* _Work task_
Output every entry exactly as written, but omit the pictures.

User interface change data
_____

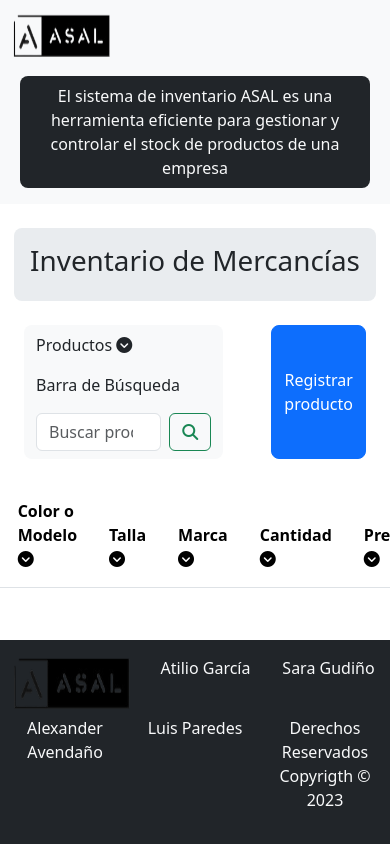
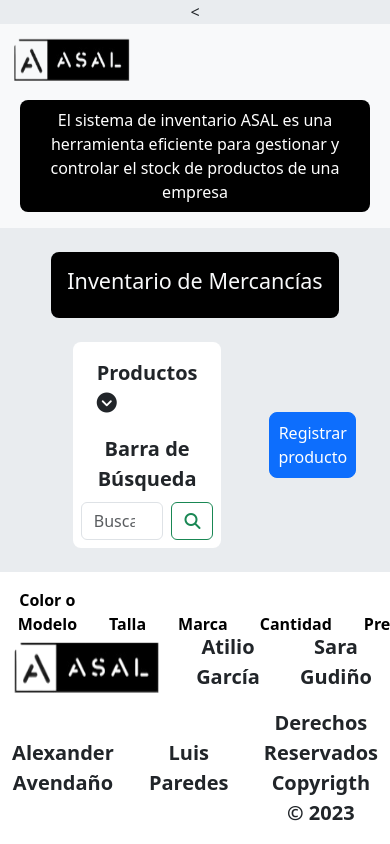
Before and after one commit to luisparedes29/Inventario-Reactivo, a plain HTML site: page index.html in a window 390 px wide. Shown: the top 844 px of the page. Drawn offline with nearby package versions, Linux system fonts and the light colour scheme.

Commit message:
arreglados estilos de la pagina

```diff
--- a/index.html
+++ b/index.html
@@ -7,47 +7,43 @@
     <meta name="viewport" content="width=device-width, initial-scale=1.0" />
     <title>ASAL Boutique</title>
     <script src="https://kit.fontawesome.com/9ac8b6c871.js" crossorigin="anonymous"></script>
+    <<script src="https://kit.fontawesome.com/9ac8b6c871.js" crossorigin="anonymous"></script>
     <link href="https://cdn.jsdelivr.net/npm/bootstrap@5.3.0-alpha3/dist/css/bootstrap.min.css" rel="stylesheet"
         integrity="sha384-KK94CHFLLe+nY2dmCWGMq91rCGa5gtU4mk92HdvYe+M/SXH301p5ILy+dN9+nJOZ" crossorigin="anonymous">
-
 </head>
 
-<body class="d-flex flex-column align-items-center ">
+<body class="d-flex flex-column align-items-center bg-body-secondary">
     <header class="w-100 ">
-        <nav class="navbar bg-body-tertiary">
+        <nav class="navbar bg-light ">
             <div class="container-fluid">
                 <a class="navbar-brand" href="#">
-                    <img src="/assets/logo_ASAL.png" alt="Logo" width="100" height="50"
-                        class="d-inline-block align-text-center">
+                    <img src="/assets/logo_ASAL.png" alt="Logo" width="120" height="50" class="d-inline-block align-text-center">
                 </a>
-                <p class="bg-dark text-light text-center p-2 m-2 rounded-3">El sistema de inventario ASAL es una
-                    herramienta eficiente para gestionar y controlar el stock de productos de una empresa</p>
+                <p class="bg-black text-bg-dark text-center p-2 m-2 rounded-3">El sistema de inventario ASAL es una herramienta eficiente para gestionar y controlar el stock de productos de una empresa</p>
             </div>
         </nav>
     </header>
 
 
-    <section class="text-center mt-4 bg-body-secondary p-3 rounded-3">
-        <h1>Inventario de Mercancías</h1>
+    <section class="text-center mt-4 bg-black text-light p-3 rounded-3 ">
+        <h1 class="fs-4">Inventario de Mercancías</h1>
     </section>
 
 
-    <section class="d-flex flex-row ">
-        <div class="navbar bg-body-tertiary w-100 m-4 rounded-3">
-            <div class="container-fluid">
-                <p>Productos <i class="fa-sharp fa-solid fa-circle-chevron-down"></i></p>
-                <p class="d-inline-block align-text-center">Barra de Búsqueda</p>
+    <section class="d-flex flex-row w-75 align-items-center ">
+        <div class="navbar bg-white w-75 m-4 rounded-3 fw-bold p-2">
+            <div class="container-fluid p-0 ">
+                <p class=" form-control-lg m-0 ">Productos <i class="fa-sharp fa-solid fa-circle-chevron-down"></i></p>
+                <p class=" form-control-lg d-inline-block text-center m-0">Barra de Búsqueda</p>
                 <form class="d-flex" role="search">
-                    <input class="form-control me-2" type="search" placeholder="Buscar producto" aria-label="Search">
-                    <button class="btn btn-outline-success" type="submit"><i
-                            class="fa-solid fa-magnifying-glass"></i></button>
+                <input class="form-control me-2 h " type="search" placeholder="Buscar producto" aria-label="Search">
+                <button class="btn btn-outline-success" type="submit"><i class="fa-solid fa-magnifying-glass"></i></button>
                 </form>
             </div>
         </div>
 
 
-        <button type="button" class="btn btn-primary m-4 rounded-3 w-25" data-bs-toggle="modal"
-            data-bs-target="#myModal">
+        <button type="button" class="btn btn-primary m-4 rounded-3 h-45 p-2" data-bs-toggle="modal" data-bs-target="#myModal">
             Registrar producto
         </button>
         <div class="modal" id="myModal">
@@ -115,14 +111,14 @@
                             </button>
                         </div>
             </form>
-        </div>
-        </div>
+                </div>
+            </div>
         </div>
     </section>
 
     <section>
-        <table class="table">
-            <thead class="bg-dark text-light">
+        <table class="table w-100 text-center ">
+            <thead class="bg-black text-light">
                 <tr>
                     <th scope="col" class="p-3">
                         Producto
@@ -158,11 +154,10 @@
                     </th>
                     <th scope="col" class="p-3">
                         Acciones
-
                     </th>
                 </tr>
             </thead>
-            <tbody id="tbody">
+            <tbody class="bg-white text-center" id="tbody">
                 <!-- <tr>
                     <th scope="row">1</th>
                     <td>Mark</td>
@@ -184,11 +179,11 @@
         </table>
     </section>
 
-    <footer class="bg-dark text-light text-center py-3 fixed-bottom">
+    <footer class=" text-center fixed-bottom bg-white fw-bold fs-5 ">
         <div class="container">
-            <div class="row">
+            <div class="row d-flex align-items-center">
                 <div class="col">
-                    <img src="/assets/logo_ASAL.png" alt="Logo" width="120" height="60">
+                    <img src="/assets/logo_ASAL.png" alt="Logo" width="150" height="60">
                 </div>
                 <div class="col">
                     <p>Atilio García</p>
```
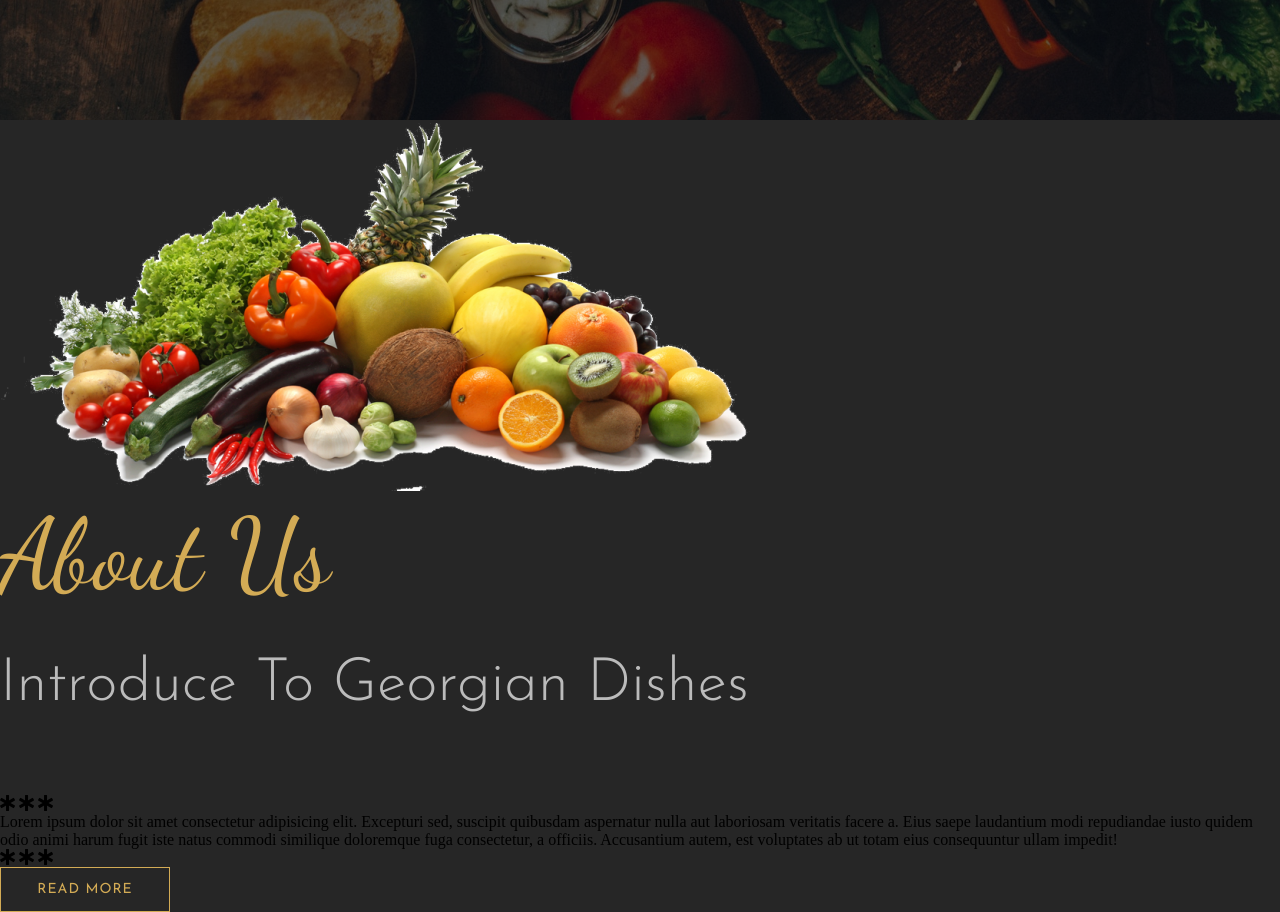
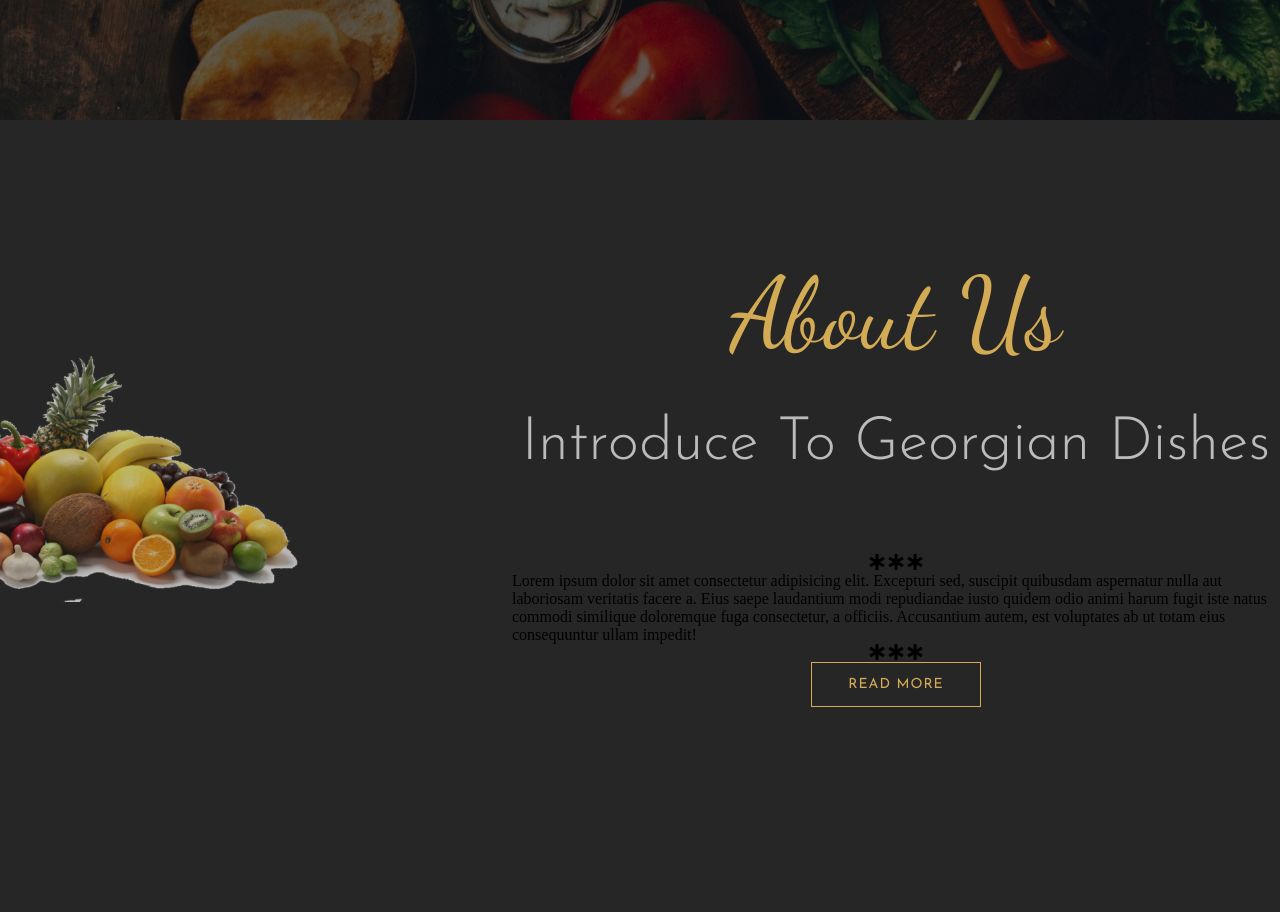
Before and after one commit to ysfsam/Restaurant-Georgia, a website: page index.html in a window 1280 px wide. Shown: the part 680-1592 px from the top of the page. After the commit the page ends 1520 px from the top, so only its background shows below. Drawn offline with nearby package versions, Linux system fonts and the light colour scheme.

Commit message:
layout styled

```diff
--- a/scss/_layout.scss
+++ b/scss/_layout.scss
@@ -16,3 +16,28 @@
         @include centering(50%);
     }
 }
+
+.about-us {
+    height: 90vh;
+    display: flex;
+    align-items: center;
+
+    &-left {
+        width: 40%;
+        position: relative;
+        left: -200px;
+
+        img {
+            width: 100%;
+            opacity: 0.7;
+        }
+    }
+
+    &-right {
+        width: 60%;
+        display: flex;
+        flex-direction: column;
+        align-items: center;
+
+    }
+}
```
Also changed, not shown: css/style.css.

_____

* _Answer below_
Before and after one commit to luisparedes29/Inventario-Reactivo, a plain HTML site: page index.html in a window 390 px wide. Shown: the top 844 px of the page. Drawn offline with nearby package versions, Linux system fonts and the light colour scheme.

Commit message:
arreglados estilos de la pagina

```diff
--- a/index.html
+++ b/index.html
@@ -7,47 +7,43 @@
     <meta name="viewport" content="width=device-width, initial-scale=1.0" />
     <title>ASAL Boutique</title>
     <script src="https://kit.fontawesome.com/9ac8b6c871.js" crossorigin="anonymous"></script>
+    <<script src="https://kit.fontawesome.com/9ac8b6c871.js" crossorigin="anonymous"></script>
     <link href="https://cdn.jsdelivr.net/npm/bootstrap@5.3.0-alpha3/dist/css/bootstrap.min.css" rel="stylesheet"
         integrity="sha384-KK94CHFLLe+nY2dmCWGMq91rCGa5gtU4mk92HdvYe+M/SXH301p5ILy+dN9+nJOZ" crossorigin="anonymous">
-
 </head>
 
-<body class="d-flex flex-column align-items-center ">
+<body class="d-flex flex-column align-items-center bg-body-secondary">
     <header class="w-100 ">
-        <nav class="navbar bg-body-tertiary">
+        <nav class="navbar bg-light ">
             <div class="container-fluid">
                 <a class="navbar-brand" href="#">
-                    <img src="/assets/logo_ASAL.png" alt="Logo" width="100" height="50"
-                        class="d-inline-block align-text-center">
+                    <img src="/assets/logo_ASAL.png" alt="Logo" width="120" height="50" class="d-inline-block align-text-center">
                 </a>
-                <p class="bg-dark text-light text-center p-2 m-2 rounded-3">El sistema de inventario ASAL es una
-                    herramienta eficiente para gestionar y controlar el stock de productos de una empresa</p>
+                <p class="bg-black text-bg-dark text-center p-2 m-2 rounded-3">El sistema de inventario ASAL es una herramienta eficiente para gestionar y controlar el stock de productos de una empresa</p>
             </div>
         </nav>
     </header>
 
 
-    <section class="text-center mt-4 bg-body-secondary p-3 rounded-3">
-        <h1>Inventario de Mercancías</h1>
+    <section class="text-center mt-4 bg-black text-light p-3 rounded-3 ">
+        <h1 class="fs-4">Inventario de Mercancías</h1>
     </section>
 
 
-    <section class="d-flex flex-row ">
-        <div class="navbar bg-body-tertiary w-100 m-4 rounded-3">
-            <div class="container-fluid">
-                <p>Productos <i class="fa-sharp fa-solid fa-circle-chevron-down"></i></p>
-                <p class="d-inline-block align-text-center">Barra de Búsqueda</p>
+    <section class="d-flex flex-row w-75 align-items-center ">
+        <div class="navbar bg-white w-75 m-4 rounded-3 fw-bold p-2">
+            <div class="container-fluid p-0 ">
+                <p class=" form-control-lg m-0 ">Productos <i class="fa-sharp fa-solid fa-circle-chevron-down"></i></p>
+                <p class=" form-control-lg d-inline-block text-center m-0">Barra de Búsqueda</p>
                 <form class="d-flex" role="search">
-                    <input class="form-control me-2" type="search" placeholder="Buscar producto" aria-label="Search">
-                    <button class="btn btn-outline-success" type="submit"><i
-                            class="fa-solid fa-magnifying-glass"></i></button>
+                <input class="form-control me-2 h " type="search" placeholder="Buscar producto" aria-label="Search">
+                <button class="btn btn-outline-success" type="submit"><i class="fa-solid fa-magnifying-glass"></i></button>
                 </form>
             </div>
         </div>
 
 
-        <button type="button" class="btn btn-primary m-4 rounded-3 w-25" data-bs-toggle="modal"
-            data-bs-target="#myModal">
+        <button type="button" class="btn btn-primary m-4 rounded-3 h-45 p-2" data-bs-toggle="modal" data-bs-target="#myModal">
             Registrar producto
         </button>
         <div class="modal" id="myModal">
@@ -115,14 +111,14 @@
                             </button>
                         </div>
             </form>
-        </div>
-        </div>
+                </div>
+            </div>
         </div>
     </section>
 
     <section>
-        <table class="table">
-            <thead class="bg-dark text-light">
+        <table class="table w-100 text-center ">
+            <thead class="bg-black text-light">
                 <tr>
                     <th scope="col" class="p-3">
                         Producto
@@ -158,11 +154,10 @@
                     </th>
                     <th scope="col" class="p-3">
                         Acciones
-
                     </th>
                 </tr>
             </thead>
-            <tbody id="tbody">
+            <tbody class="bg-white text-center" id="tbody">
                 <!-- <tr>
                     <th scope="row">1</th>
                     <td>Mark</td>
@@ -184,11 +179,11 @@
         </table>
     </section>
 
-    <footer class="bg-dark text-light text-center py-3 fixed-bottom">
+    <footer class=" text-center fixed-bottom bg-white fw-bold fs-5 ">
         <div class="container">
-            <div class="row">
+            <div class="row d-flex align-items-center">
                 <div class="col">
-                    <img src="/assets/logo_ASAL.png" alt="Logo" width="120" height="60">
+                    <img src="/assets/logo_ASAL.png" alt="Logo" width="150" height="60">
                 </div>
                 <div class="col">
                     <p>Atilio García</p>
```
Before and after one commit to ysfsam/Restaurant-Georgia, a website: page index.html in a window 1280 px wide. Shown: the part 680-1592 px from the top of the page. After the commit the page ends 1520 px from the top, so only its background shows below. Drawn offline with nearby package versions, Linux system fonts and the light colour scheme.

Commit message:
layout styled

```diff
--- a/scss/_layout.scss
+++ b/scss/_layout.scss
@@ -16,3 +16,28 @@
         @include centering(50%);
     }
 }
+
+.about-us {
+    height: 90vh;
+    display: flex;
+    align-items: center;
+
+    &-left {
+        width: 40%;
+        position: relative;
+        left: -200px;
+
+        img {
+            width: 100%;
+            opacity: 0.7;
+        }
+    }
+
+    &-right {
+        width: 60%;
+        display: flex;
+        flex-direction: column;
+        align-items: center;
+
+    }
+}
```
Also changed, not shown: css/style.css.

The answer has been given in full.